The word "background" occurs in some of the lines below; copy each of those lines.

Working data START

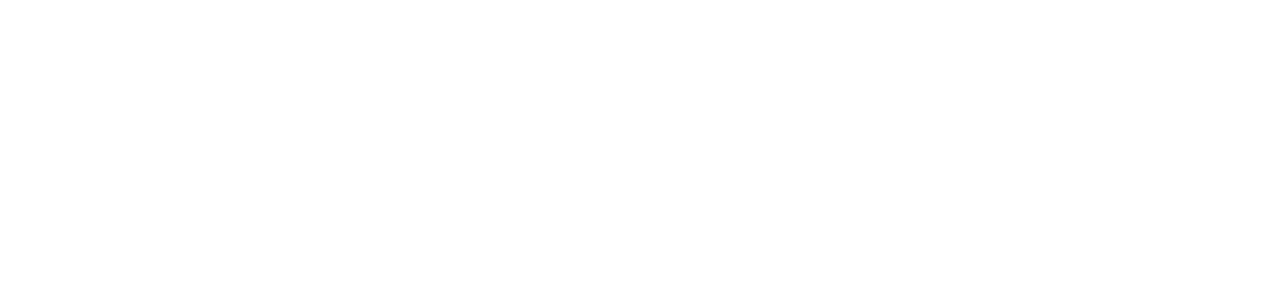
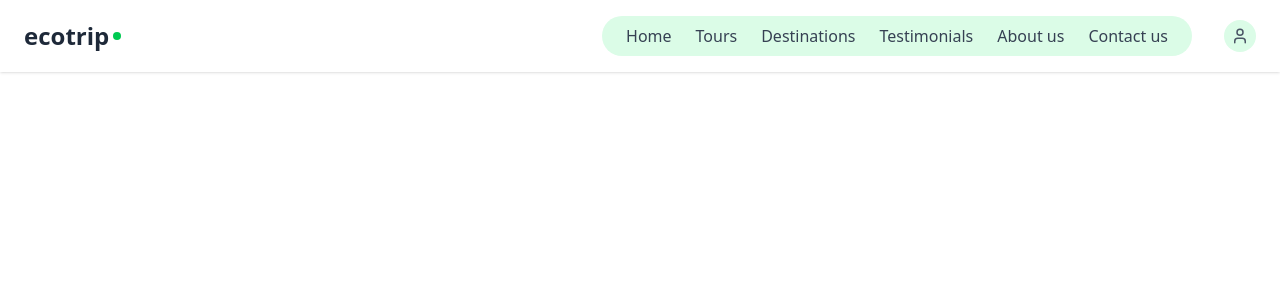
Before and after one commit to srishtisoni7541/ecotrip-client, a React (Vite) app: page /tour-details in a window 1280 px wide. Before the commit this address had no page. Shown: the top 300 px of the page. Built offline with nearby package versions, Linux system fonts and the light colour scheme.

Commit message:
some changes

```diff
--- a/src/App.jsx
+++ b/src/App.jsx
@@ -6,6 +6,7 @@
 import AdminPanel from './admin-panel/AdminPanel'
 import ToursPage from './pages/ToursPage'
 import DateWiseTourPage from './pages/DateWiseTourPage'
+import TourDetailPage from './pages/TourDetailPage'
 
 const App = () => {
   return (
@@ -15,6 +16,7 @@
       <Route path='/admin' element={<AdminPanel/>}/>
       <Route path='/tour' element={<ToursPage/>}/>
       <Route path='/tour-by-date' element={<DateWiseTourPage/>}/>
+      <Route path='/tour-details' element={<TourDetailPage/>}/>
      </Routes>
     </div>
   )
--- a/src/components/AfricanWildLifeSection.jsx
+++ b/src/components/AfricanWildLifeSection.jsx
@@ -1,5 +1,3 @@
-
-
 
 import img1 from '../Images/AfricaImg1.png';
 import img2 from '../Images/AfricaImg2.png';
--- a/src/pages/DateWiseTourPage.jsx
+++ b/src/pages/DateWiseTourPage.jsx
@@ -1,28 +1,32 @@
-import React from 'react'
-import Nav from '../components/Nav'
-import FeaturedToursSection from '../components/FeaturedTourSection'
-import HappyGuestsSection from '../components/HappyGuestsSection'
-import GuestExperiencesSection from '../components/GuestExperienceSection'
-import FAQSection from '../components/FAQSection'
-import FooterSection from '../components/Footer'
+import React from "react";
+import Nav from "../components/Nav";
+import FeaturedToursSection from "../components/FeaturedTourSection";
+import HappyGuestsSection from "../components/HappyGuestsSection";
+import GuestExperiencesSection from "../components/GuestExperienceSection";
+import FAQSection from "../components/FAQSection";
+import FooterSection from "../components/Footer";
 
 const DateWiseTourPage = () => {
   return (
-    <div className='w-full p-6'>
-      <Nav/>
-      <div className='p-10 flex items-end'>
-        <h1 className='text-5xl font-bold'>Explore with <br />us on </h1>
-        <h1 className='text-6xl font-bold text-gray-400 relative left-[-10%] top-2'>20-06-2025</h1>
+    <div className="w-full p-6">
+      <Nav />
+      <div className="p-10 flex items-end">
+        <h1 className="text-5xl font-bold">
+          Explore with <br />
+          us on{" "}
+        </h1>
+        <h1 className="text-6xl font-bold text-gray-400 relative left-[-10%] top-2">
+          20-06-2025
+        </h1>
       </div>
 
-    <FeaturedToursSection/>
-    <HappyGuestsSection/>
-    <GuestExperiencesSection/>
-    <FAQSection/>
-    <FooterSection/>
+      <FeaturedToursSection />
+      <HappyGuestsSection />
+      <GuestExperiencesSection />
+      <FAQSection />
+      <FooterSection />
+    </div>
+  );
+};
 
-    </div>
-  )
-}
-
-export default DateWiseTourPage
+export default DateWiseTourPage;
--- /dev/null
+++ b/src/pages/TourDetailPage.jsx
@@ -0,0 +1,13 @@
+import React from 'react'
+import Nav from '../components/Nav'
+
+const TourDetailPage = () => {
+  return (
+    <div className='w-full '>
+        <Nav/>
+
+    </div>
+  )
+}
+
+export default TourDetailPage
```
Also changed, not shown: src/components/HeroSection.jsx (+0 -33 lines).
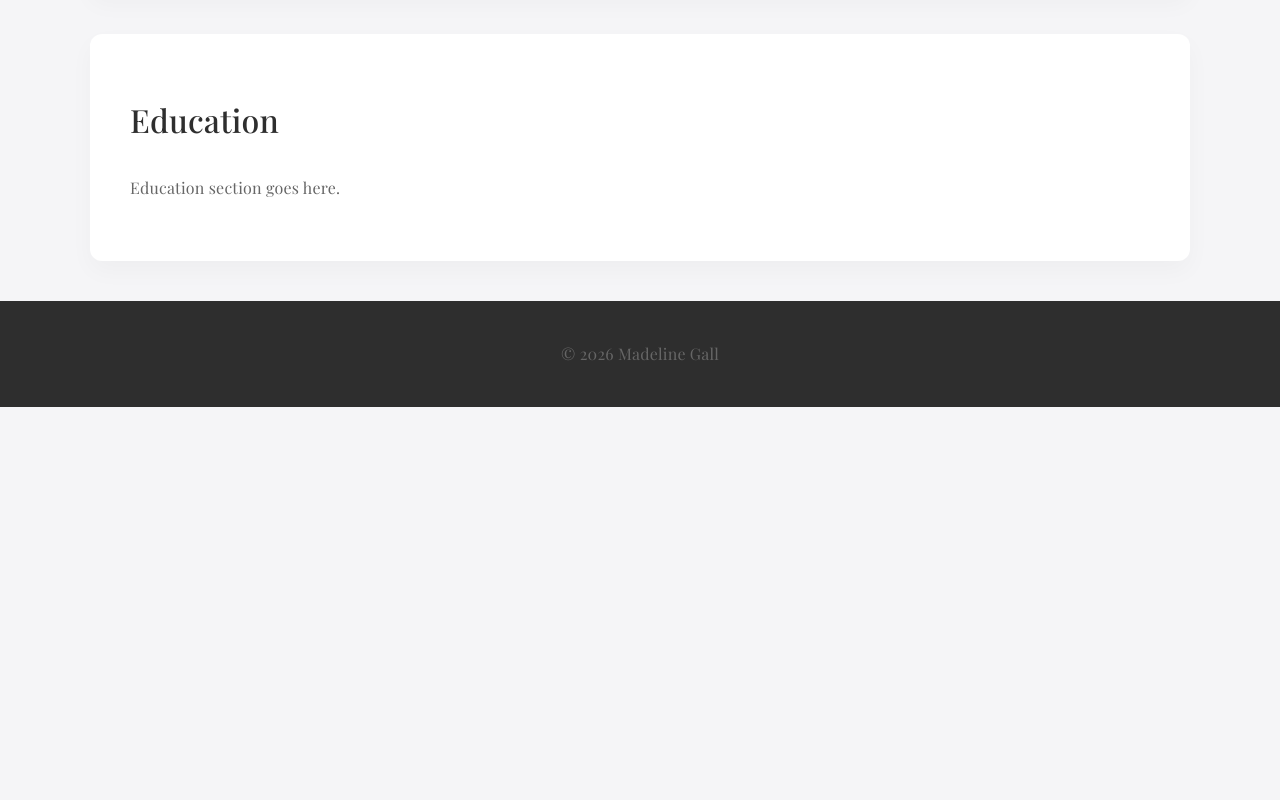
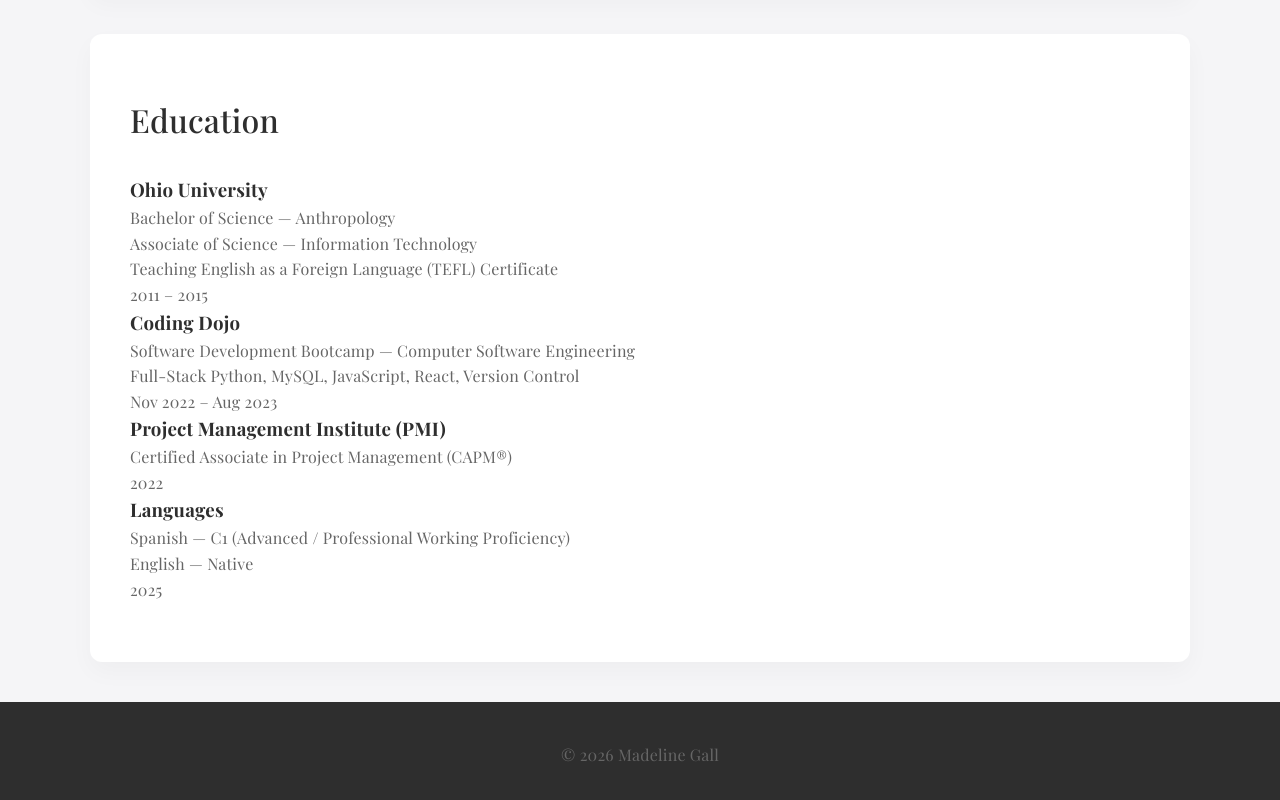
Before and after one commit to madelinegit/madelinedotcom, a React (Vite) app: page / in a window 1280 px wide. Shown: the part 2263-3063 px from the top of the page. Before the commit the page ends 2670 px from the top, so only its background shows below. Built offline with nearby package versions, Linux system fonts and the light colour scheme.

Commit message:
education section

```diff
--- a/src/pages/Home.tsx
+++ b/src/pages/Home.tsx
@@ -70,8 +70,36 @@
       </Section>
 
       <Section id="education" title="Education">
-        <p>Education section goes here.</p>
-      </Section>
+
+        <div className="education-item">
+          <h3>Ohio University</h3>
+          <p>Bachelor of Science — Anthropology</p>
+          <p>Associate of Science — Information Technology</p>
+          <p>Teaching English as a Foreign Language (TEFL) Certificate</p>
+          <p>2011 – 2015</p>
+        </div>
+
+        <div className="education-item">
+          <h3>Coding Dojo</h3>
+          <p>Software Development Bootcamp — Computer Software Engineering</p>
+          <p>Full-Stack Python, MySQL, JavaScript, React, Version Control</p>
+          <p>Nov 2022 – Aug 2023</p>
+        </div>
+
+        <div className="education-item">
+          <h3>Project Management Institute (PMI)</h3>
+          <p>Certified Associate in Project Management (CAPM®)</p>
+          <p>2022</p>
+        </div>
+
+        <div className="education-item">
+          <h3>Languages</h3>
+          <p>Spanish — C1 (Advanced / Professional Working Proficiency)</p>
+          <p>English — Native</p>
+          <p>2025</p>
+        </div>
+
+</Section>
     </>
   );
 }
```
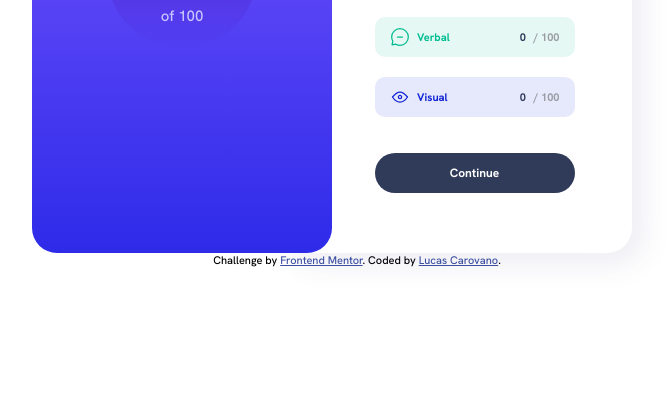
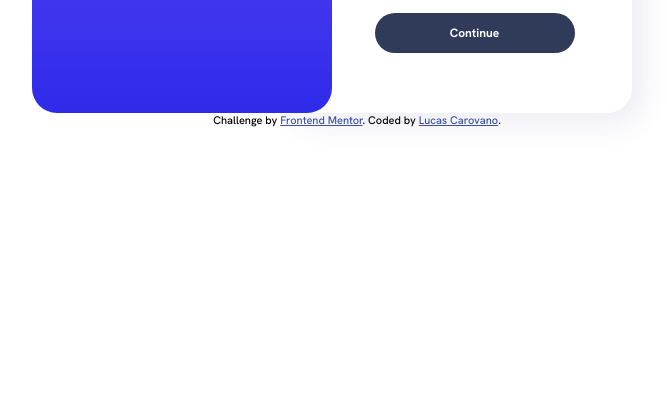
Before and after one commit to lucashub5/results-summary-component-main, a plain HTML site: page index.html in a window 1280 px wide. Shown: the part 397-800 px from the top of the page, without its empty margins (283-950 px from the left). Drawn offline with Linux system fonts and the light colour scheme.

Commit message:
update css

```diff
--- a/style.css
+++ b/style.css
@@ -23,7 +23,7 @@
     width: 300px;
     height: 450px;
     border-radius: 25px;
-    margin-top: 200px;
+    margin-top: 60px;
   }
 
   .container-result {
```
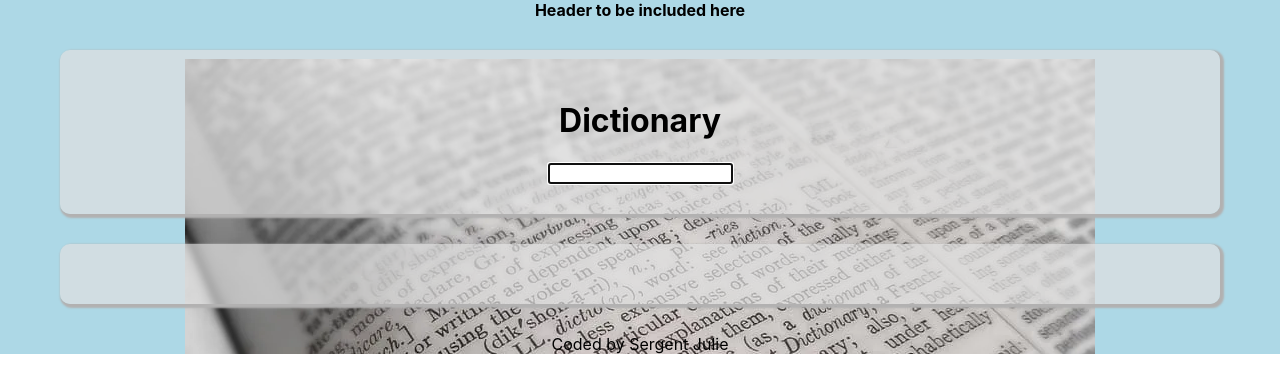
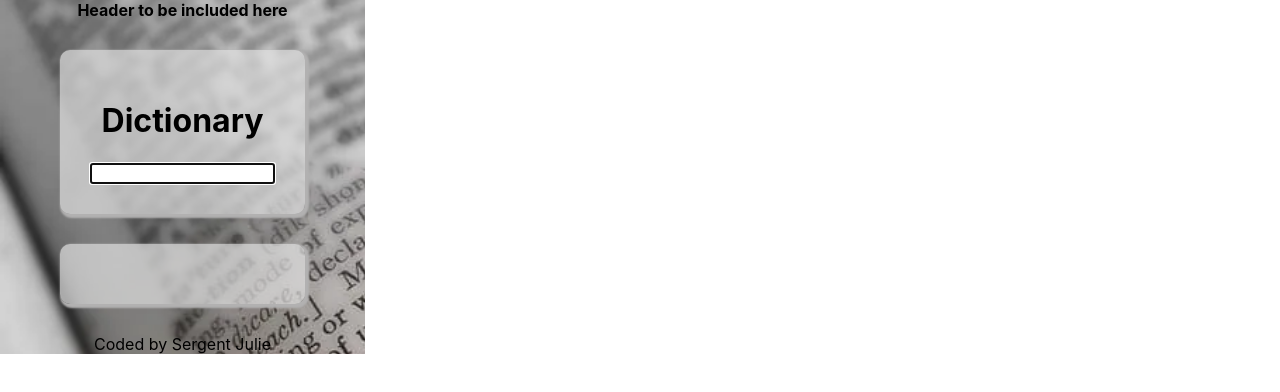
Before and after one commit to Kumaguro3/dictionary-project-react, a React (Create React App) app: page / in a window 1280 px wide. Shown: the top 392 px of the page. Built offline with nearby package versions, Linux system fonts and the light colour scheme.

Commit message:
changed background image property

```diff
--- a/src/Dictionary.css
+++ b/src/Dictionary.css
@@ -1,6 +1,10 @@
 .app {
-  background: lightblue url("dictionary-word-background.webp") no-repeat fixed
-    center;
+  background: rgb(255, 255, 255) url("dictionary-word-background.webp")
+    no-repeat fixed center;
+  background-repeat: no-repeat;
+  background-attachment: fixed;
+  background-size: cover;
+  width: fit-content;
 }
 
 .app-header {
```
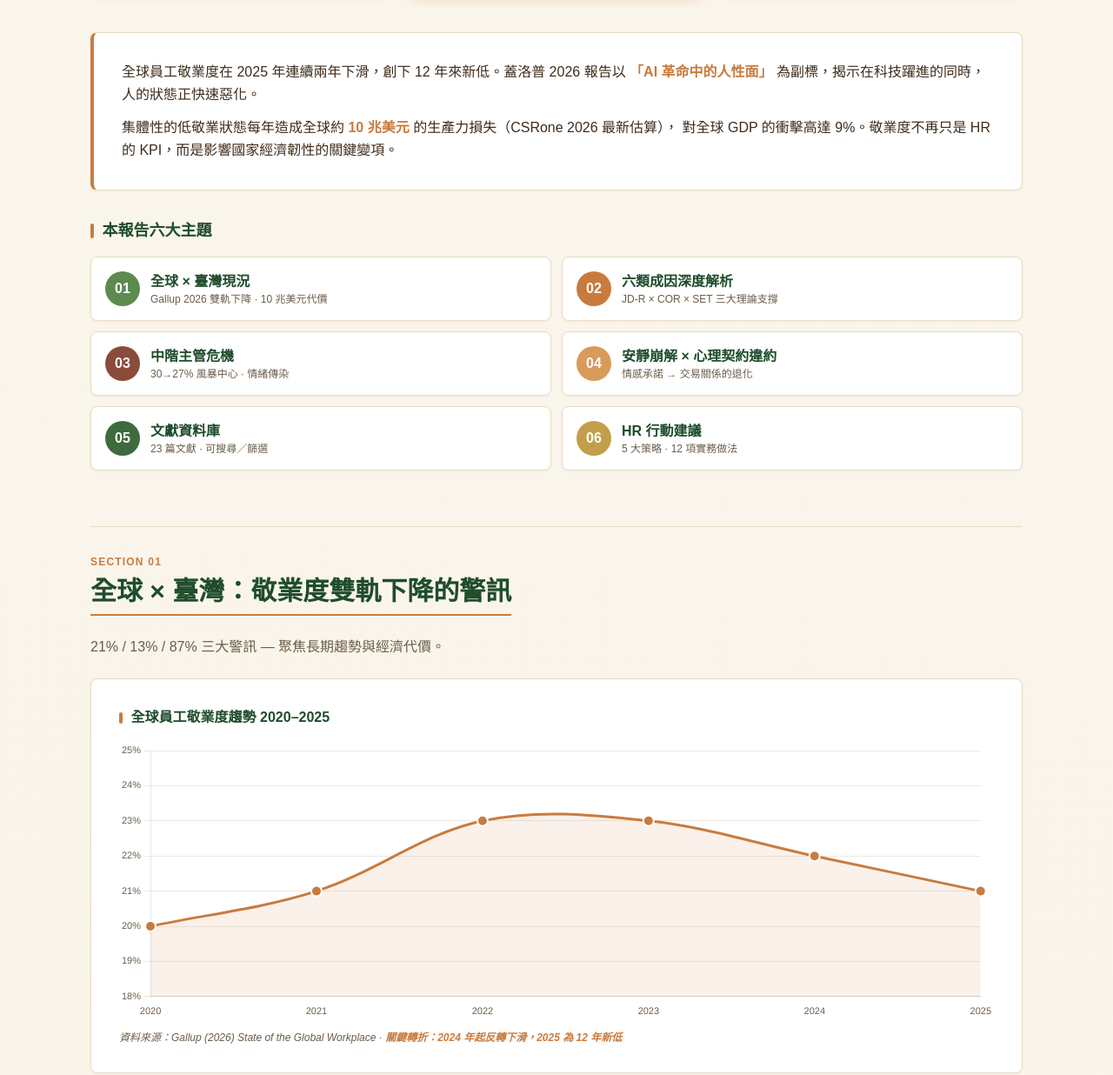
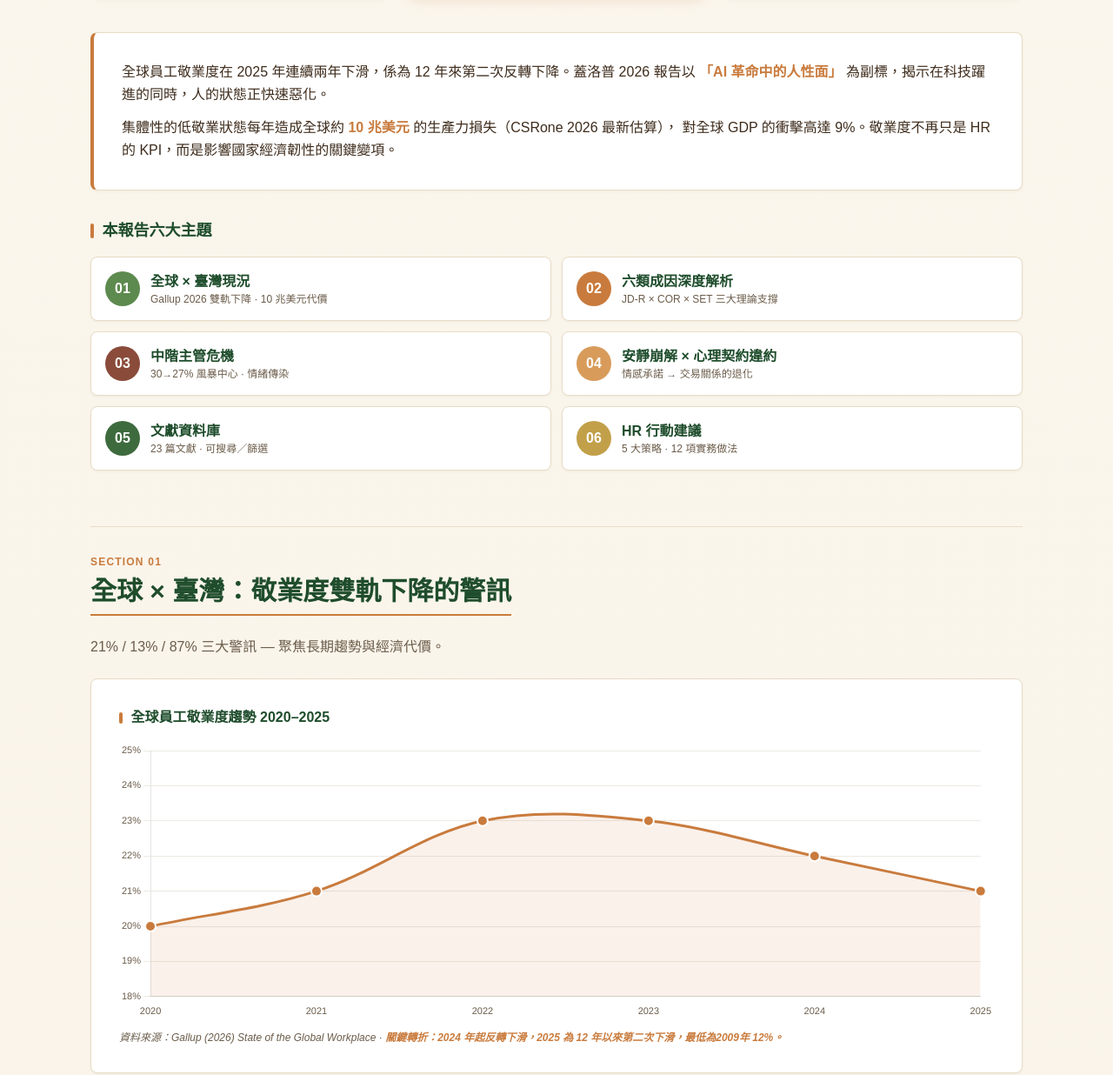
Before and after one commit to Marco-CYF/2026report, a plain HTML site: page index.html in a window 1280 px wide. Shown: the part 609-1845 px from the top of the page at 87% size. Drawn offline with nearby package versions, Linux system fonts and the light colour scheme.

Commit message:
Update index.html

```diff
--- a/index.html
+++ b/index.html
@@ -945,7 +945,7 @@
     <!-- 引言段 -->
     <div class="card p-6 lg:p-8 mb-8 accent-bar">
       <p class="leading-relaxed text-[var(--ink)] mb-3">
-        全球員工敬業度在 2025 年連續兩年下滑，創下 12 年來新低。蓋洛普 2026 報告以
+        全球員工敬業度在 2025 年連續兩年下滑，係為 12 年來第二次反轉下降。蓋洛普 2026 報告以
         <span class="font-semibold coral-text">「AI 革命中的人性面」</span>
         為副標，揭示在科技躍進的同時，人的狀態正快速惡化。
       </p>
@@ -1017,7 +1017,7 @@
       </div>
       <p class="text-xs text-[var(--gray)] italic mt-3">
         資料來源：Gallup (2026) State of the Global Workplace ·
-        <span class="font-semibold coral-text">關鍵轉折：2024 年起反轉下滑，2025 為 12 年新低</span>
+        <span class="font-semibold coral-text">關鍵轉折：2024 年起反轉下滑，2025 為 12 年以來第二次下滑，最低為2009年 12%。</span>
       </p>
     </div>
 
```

Working data END

*Output of the task*
Before and after one commit to madelinegit/madelinedotcom, a React (Vite) app: page / in a window 1280 px wide. Shown: the part 2263-3063 px from the top of the page. Before the commit the page ends 2670 px from the top, so only its background shows below. Built offline with nearby package versions, Linux system fonts and the light colour scheme.
changed background image property
-  background: lightblue url("dictionary-word-background.webp") no-repeat fixed
+  background: rgb(255, 255, 255) url("dictionary-word-background.webp")
+  background-repeat: no-repeat;
+  background-attachment: fixed;
+  background-size: cover;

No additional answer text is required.